DATASET START

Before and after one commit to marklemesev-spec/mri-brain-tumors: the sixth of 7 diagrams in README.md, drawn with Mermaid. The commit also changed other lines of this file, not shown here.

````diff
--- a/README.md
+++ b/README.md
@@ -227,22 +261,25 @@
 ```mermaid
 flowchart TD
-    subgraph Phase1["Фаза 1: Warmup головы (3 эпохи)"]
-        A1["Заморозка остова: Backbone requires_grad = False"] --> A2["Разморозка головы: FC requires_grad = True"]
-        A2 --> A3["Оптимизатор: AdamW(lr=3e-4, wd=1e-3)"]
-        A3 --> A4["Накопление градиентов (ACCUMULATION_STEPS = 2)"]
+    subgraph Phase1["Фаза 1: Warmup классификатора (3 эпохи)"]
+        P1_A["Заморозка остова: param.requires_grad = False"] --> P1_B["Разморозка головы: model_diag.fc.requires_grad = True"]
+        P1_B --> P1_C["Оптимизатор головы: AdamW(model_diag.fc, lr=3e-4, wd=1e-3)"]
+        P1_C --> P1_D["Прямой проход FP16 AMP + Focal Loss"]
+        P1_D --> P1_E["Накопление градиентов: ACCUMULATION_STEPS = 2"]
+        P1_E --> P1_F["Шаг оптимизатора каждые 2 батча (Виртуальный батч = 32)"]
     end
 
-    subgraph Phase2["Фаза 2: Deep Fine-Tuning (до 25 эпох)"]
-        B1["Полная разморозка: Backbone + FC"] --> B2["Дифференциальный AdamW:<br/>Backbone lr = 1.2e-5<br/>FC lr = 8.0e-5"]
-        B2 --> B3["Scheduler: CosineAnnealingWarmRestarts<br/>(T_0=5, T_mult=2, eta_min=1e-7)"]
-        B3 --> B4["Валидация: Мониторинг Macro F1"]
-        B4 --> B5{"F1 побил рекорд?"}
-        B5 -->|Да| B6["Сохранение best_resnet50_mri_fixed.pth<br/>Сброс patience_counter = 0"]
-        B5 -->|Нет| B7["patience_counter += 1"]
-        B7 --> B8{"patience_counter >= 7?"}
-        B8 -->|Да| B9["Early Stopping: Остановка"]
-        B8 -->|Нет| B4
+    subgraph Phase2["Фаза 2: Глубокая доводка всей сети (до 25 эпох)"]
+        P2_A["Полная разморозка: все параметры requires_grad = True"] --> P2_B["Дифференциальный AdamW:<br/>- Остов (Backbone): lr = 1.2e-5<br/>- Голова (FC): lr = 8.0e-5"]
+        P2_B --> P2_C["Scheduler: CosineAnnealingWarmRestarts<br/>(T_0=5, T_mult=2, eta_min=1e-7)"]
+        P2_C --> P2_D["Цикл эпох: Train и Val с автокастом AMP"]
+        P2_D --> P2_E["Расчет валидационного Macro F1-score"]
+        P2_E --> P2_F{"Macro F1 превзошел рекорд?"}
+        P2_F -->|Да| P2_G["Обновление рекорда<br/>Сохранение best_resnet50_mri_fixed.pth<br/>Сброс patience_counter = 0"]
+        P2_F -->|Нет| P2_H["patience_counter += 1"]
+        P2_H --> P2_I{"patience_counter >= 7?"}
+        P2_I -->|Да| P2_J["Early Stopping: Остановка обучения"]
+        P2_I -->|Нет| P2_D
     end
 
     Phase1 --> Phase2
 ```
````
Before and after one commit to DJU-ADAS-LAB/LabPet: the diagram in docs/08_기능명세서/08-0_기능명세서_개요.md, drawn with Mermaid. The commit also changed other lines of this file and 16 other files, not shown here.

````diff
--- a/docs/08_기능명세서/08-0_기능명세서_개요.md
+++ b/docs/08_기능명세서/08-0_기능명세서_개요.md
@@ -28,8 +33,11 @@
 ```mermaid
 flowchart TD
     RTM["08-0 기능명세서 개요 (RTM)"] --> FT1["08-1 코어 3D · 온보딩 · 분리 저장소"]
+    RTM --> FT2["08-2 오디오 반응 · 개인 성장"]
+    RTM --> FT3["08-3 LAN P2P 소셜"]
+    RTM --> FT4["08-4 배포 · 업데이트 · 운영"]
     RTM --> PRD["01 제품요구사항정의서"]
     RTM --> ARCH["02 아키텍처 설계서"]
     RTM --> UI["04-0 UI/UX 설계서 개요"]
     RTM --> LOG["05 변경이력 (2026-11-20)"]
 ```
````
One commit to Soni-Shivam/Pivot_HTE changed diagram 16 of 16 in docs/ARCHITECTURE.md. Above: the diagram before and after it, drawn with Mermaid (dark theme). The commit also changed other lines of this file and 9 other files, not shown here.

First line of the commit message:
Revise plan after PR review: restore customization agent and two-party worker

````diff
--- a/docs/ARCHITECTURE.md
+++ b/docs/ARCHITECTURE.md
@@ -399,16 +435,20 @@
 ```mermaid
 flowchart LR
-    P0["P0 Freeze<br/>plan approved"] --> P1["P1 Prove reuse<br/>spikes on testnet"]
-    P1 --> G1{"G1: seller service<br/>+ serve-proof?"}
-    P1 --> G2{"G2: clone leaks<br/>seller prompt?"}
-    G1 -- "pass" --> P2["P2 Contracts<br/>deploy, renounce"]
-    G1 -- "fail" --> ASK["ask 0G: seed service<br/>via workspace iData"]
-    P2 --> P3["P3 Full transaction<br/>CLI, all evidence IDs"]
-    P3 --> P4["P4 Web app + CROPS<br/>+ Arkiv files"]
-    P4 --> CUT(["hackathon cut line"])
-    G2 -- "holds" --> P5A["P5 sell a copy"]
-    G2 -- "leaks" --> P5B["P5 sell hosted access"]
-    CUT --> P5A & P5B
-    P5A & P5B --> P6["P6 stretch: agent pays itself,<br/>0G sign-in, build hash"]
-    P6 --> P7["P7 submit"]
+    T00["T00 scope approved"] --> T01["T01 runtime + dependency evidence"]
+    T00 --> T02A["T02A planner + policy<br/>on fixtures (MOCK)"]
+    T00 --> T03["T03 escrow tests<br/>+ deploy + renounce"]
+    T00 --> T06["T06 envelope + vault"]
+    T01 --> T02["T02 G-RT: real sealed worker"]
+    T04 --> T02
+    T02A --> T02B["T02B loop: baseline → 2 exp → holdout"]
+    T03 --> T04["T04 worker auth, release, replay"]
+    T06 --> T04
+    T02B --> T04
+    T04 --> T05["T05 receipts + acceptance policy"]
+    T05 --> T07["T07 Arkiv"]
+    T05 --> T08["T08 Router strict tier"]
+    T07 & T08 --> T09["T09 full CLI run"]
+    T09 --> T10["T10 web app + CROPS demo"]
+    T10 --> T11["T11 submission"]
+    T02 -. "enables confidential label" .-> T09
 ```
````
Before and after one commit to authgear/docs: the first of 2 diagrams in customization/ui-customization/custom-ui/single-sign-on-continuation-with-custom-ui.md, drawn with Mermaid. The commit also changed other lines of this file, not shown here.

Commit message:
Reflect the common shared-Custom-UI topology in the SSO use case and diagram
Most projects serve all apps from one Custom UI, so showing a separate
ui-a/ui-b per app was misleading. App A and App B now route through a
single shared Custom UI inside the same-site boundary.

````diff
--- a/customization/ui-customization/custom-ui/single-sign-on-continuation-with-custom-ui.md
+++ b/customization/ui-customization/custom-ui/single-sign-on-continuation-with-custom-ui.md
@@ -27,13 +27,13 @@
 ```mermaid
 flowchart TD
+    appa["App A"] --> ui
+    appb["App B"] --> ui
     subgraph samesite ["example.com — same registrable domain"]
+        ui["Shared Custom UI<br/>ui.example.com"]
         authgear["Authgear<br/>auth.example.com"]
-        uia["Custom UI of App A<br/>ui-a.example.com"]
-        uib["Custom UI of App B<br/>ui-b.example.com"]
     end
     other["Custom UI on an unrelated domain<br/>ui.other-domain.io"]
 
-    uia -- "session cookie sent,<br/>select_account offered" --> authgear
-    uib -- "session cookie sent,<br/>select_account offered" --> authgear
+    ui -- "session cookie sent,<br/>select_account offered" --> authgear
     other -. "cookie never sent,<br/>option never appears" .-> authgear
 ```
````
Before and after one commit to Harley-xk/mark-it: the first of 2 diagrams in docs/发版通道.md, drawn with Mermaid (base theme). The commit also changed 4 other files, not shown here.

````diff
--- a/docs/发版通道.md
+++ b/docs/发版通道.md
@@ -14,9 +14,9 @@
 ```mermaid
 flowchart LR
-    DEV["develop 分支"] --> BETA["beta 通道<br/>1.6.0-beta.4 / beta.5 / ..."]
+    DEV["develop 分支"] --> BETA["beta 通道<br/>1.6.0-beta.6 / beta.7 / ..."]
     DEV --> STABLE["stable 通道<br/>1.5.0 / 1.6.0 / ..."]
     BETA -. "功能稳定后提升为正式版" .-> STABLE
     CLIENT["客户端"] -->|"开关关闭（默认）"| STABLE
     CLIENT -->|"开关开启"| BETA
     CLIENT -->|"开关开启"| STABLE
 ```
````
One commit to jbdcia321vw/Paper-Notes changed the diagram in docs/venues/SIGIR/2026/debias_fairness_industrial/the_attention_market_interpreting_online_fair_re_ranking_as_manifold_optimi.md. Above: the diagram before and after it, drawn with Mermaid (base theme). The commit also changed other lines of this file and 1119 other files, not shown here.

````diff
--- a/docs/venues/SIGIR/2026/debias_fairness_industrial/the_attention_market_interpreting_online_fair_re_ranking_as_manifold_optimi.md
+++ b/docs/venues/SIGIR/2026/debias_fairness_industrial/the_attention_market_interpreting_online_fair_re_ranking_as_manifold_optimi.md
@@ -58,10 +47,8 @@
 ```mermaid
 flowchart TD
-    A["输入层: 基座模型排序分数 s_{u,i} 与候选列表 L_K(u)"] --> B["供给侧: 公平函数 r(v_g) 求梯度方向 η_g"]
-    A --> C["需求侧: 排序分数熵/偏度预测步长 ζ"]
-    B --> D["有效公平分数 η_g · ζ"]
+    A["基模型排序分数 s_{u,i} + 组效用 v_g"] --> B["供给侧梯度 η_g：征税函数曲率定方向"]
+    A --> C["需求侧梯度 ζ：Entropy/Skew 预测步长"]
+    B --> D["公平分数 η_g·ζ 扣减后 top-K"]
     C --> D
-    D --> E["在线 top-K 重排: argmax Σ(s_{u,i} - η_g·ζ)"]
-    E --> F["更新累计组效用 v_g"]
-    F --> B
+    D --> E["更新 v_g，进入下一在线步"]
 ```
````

DATASET END

▶ [WHAT IS REQUIRED]
Report each line of the data in which "offered" occurs.

▶ [ANSWER SECTION]
-    uia -- "session cookie sent,<br/>select_account offered" --> authgear
-    uib -- "session cookie sent,<br/>select_account offered" --> authgear
+    ui -- "session cookie sent,<br/>select_account offered" --> authgear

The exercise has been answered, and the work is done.